Because what can I do about it? There are literally no solutions. My toddler goes from quiet to screaming in 60 seconds or less, and then she goes right back to being quiet because…I guess screaming makes her happy. I can’t see it coming and the more I try to stop it, the more screams come out.

And noise is what toddlers do. I don’t want to impede her toddlerness. I mean, sometimes I want to impede her toddlerness, like when it involves pouring all her water on the floor or dumping out every toy she’s ever owned into the living room floor or when she thinks she’s the one who should be driving my car instead of me.

But I want her to grow up confident in her ability to speak up (even if it still means we’re leaving the store) and surely not shushing her toddlery outbursts is part of that. Maybe. I don’t know. Maybe I have just come to terms with the fact that shushing just ignites a round of sheer toddler delight as she knows she has done something to get a reaction and she MUST DO MORE OF IT RIGHT NOW! Cue more screaming. Piercing screaming. I don’t even know how she has vocal cords left.

So I am sorry for travelers near us when she needs to get her screamies out. I know how it feels to be chilling in your hotel room and then have unexpected noise come through your walls. I understand and I apologize for the disturbance (but I don’t apologize to that lady in the craft store because come on!)

But at the same time, I’m not sorry. I do my best to avoid situations where her toddlerness will unleash upon innocent bystanders, but sometimes toddlers do things that surprise us all.
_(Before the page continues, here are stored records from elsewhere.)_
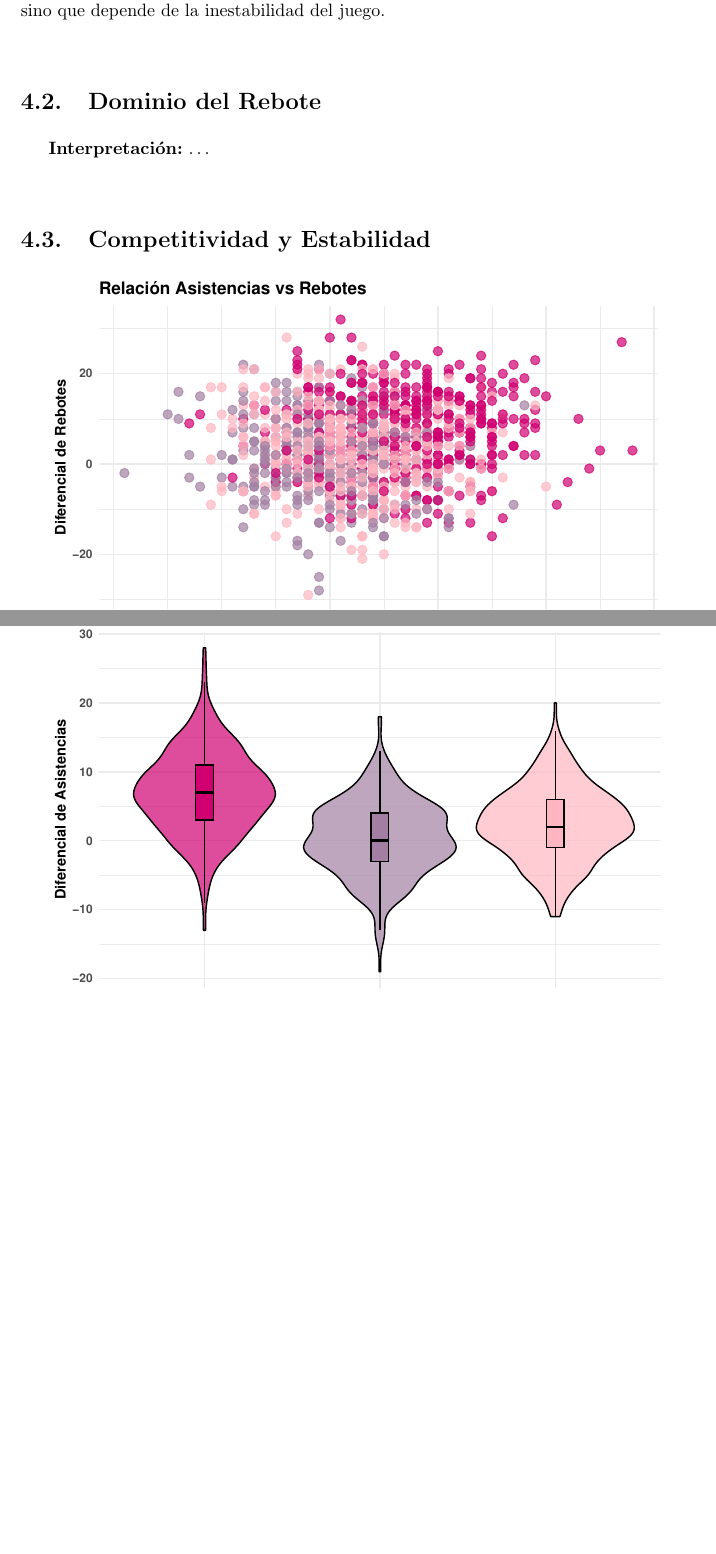
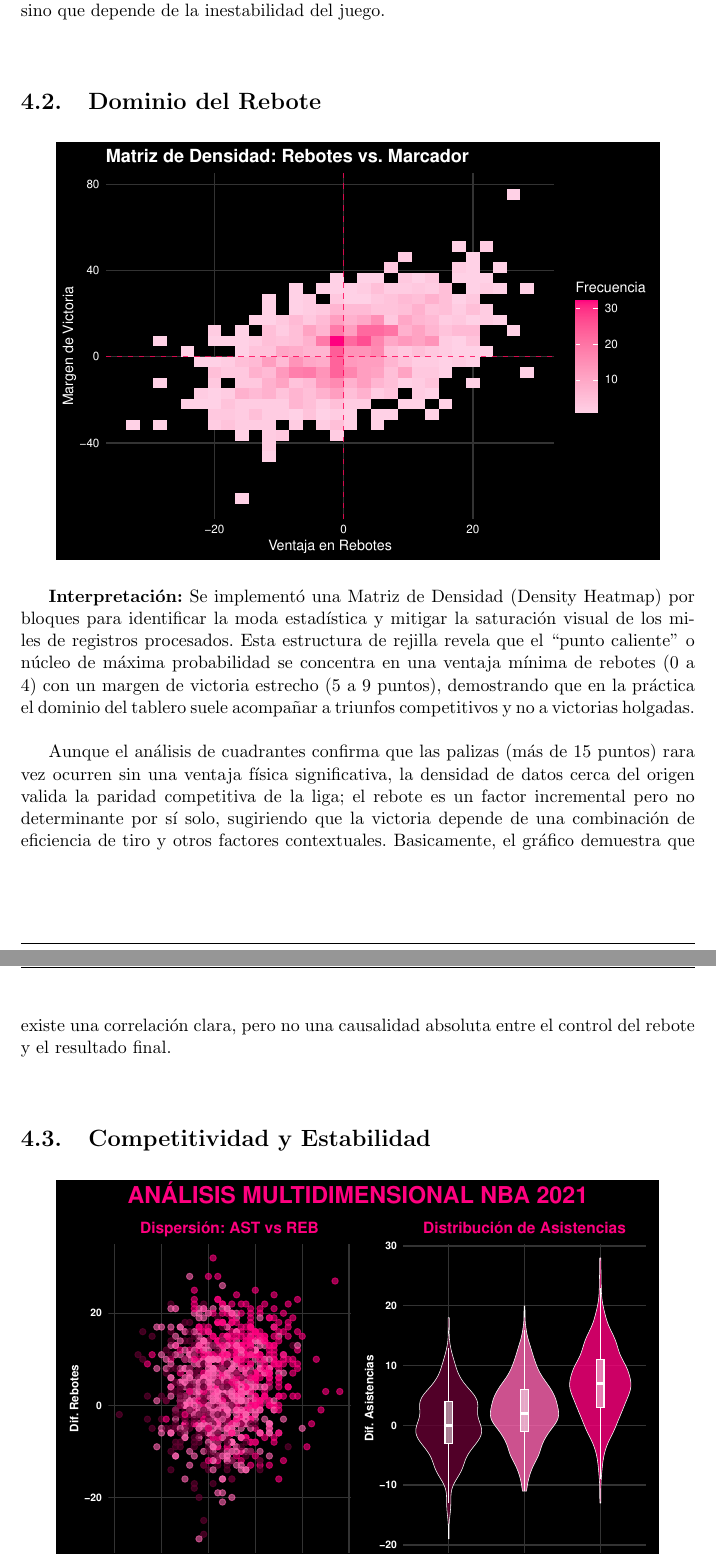
Before and after one commit to FBocaneyF/Trabajo_NBA_F-E, a LaTeX thesis (informe.tex): two parts of pages 17 and 18 of 23 before the commit and two parts of pages 17 and 18 of 22 after it, joined at a grey line, cut so that both start at the same text, the shorter picture padded with empty space. The pictures show the PDF file informe.pdf that the author committed with the source.

Commit message:
Analisis de Resultados y anexos

```diff
--- a/informe.tex
+++ b/informe.tex
@@ -470,6 +470,24 @@ depende de la inestabilidad del juego.\\
 
 \section{Dominio del Rebote}
 
-\textbf{Interpretación:} \ldots{}\\
+\begin{center}\includegraphics[width=0.9\linewidth,]{informe_files/figure-latex/unnamed-chunk-2-1} \end{center}
+
+\textbf{Interpretación:} Se implementó una Matriz de Densidad (Density
+Heatmap) por bloques para identificar la moda estadística y mitigar la
+saturación visual de los miles de registros procesados. Esta estructura
+de rejilla revela que el ``punto caliente'' o núcleo de máxima
+probabilidad se concentra en una ventaja mínima de rebotes (0 a 4) con
+un margen de victoria estrecho (5 a 9 puntos), demostrando que en la
+práctica el dominio del tablero suele acompañar a triunfos competitivos
+y no a victorias holgadas.\\
+
+Aunque el análisis de cuadrantes confirma que las palizas (más de 15
+puntos) rara vez ocurren sin una ventaja física significativa, la
+densidad de datos cerca del origen valida la paridad competitiva de la
+liga; el rebote es un factor incremental pero no determinante por sí
+solo, sugiriendo que la victoria depende de una combinación de
+eficiencia de tiro y otros factores contextuales. Basicamente, el
+gráfico demuestra que existe una correlación clara, pero no una
+causalidad absoluta entre el control del rebote y el resultado final.\\
 
 \section{Competitividad y Estabilidad}
```
Also changed, not shown: informe.pdf, informe_files/figure-latex/unnamed-chunk-1-1.pdf, informe_files/figure-latex/unnamed-chunk-2-1.pdf (added), informe_files/figure-latex/unnamed-chunk-4-1.pdf, informe_files/figure-latex/unnamed-chunk-5-1.pdf, informe.tex (8 more changed lines), 2 other files.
So put that side-eye away. Trust me. It’s way louder for me than it is for anyone else. I am pretty sure she has given me a rollicking case of tinnitus.